Blissful biscuits

The rules about whether food is standard rated or zero-rated for VAT purposes are notorious for having some provisions that are open to interpretation. As has been shown in a recent case. United Biscuits (UK) Ltd manufactures McVitie’s ‘Blissfuls’. For the benefit of those of you who have not sampled them, they consist of:

  • A biscuit cup with a flat bottom base;
  •  A layer of chocolate hazelnut and a layer of chocolate;
  •  A McVitie’s logo made of biscuit on top, which does not cover the entire top. So leaving some of the underlayer of chocolate exposed .
  • The company zero-rated this product
    as food.

HMRC argued that the product should be standard rated, as it fell within the exception for ‘biscuits wholly or partly covered with chocolate or some product similar in taste and appearance’.

The company claimed that:

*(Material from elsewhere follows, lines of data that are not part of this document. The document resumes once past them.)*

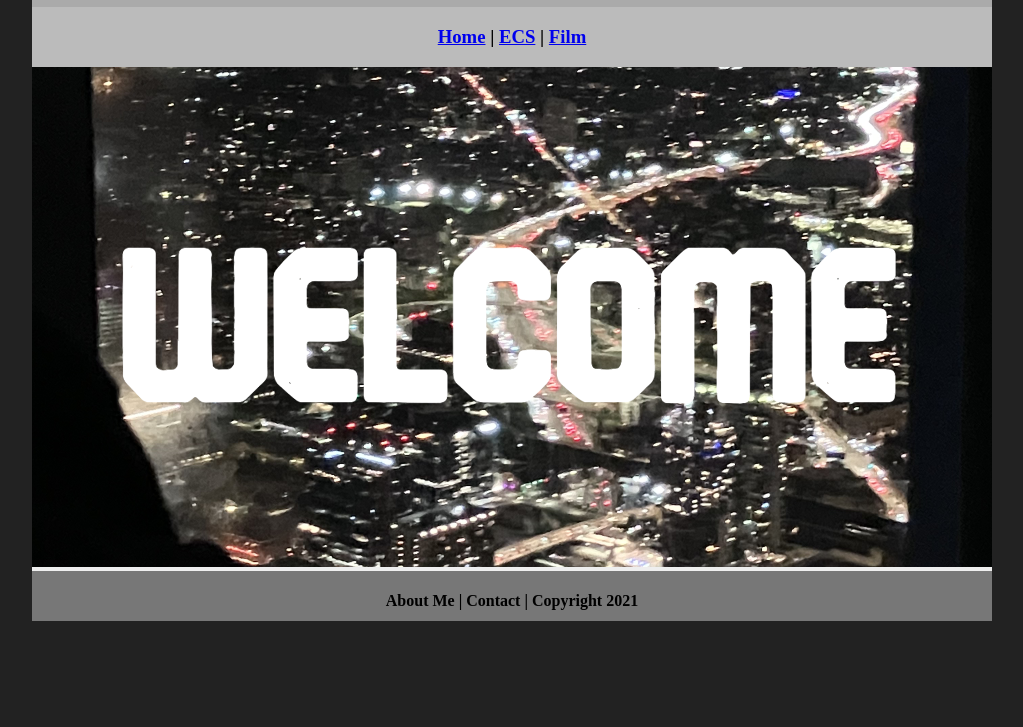
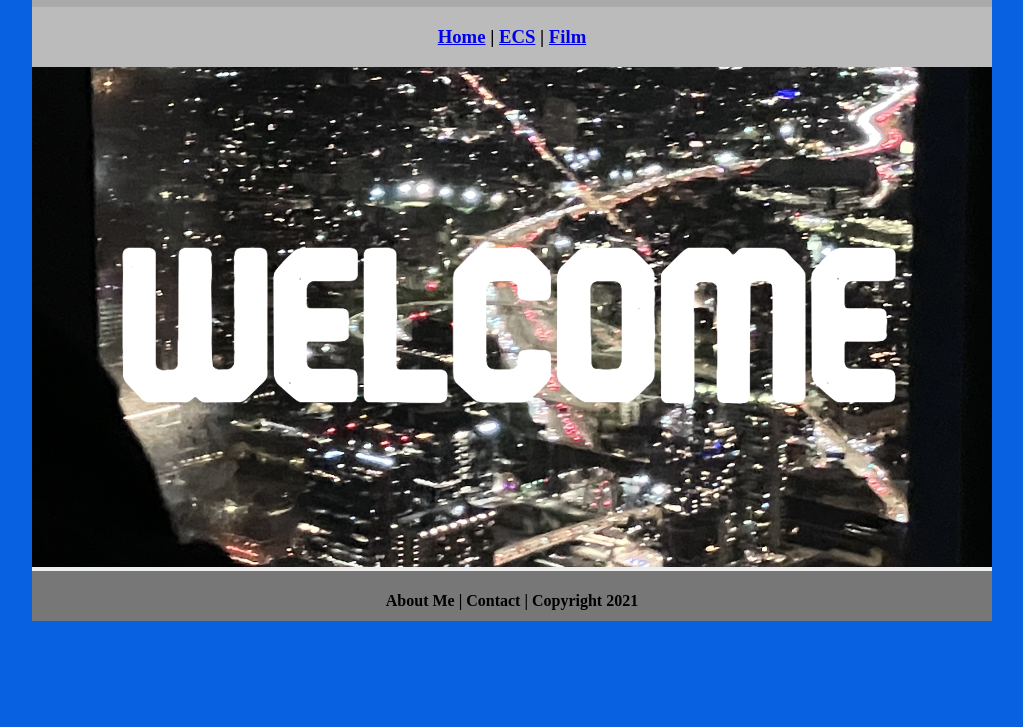
Before and after one commit to oliversalas1/ecsportfolio, a plain HTML site: page index.html in a window 1280 px wide. Shown: the part 73-800 px from the top of the page, without its empty margins (128-1151 px from the left). Drawn offline with Linux system fonts and the light colour scheme.

Commit message:
Update myCSS.css

```diff
--- a/myCSS.css
+++ b/myCSS.css
@@ -4,7 +4,7 @@ body {
 	margin: 0 auto;
 }
 .homePage {
-	background: #222222;
+	background: #0761E0;
 }
 .container {
 	width: 960px;
```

  • The product’s lid served more than a decorative function, as it ensured that the product kept its shape and provided a crunchy texture before the consumer tasted the chocolate filling;
  • To be a covering, the chocolate must be the first part of the biscuit to be bitten into;
  • As the chocolate was not the first part, it was simply a filling, and the exception did not apply

The Tax Tribunal agreed with HMRC that the product was standard rated. As the legislation requires the product to be wholly or partly covered with chocolate. The term ‘partly’ should be interpreted in such a way that it could apply to any part of the biscuit that was covered to some extent with chocolate. The key question was what covered the remaining area of the product that was not covered by the biscuit logo lid. The judge felt that the ordinary person in the street would say that the biscuit was covered by the logo biscuit lid and ‘in part’ by a layer of chocolate. Being partly covered in chocolate, it fell within the exception to zero-rating and the standard rate of VAT applied. Losing a VAT case like this can mean having to pay extra VAT, interest and penalties going back many years

If you are involved in a food or drinks business, don’t fall into a similar tax trap. Check with us if you are uncertain of how your products should be treated for VAT

The complete Spring Newsletter can be found here